═════ RECORDS PROVIDED ═════
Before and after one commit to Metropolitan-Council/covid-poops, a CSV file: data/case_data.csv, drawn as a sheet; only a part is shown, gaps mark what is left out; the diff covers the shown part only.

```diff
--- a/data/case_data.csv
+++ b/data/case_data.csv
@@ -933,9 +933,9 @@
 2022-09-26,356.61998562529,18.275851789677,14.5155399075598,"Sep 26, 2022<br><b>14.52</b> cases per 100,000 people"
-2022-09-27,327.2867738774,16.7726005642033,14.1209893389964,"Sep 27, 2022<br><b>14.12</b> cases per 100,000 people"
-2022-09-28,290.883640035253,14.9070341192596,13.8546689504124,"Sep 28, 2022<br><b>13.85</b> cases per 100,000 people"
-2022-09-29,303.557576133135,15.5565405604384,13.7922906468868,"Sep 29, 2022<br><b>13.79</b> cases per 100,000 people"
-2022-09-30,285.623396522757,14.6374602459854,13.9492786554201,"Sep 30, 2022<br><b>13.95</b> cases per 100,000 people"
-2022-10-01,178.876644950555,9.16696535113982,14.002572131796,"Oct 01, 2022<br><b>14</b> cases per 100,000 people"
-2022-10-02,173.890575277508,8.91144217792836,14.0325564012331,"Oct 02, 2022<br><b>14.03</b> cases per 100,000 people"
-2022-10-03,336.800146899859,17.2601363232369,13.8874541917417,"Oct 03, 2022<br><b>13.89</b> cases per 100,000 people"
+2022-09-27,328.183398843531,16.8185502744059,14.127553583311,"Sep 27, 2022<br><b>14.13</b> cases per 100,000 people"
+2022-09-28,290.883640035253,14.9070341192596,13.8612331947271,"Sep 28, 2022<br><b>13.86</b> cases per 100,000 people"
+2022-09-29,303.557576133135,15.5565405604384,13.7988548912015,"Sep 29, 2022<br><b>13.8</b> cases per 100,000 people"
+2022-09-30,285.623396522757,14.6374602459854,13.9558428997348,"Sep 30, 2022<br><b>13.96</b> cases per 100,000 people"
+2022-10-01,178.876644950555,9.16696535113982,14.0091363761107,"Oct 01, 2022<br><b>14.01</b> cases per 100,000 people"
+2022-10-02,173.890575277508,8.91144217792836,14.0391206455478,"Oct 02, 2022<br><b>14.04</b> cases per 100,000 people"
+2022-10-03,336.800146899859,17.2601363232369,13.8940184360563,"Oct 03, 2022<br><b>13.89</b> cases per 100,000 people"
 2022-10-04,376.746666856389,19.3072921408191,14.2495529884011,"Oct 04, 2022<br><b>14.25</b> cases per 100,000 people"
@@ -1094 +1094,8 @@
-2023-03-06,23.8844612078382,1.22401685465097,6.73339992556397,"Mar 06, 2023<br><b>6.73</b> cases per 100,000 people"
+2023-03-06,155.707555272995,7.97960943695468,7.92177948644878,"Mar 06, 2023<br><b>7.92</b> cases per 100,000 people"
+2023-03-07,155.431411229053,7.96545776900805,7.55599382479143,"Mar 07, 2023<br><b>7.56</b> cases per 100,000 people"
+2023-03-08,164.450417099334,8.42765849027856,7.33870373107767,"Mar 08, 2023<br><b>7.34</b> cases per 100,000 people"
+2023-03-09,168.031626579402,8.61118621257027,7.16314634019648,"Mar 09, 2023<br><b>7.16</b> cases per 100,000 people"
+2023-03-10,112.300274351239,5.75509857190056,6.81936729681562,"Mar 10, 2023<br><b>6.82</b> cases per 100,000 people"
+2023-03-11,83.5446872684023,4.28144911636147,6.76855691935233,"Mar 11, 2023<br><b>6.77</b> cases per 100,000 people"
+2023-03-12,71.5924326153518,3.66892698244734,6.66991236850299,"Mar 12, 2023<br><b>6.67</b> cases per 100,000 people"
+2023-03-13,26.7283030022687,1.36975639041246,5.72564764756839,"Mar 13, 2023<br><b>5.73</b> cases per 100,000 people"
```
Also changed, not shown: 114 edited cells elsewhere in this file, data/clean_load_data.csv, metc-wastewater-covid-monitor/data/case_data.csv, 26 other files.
═════
Please copy every line of the material that contains the word "shown".

OUTPUT BELOW
Before and after one commit to Metropolitan-Council/covid-poops, a CSV file: data/case_data.csv, drawn as a sheet; only a part is shown, gaps mark what is left out; the diff covers the shown part only.
Also changed, not shown: 114 edited cells elsewhere in this file, data/clean_load_data.csv, metc-wastewater-covid-monitor/data/case_data.csv, 26 other files.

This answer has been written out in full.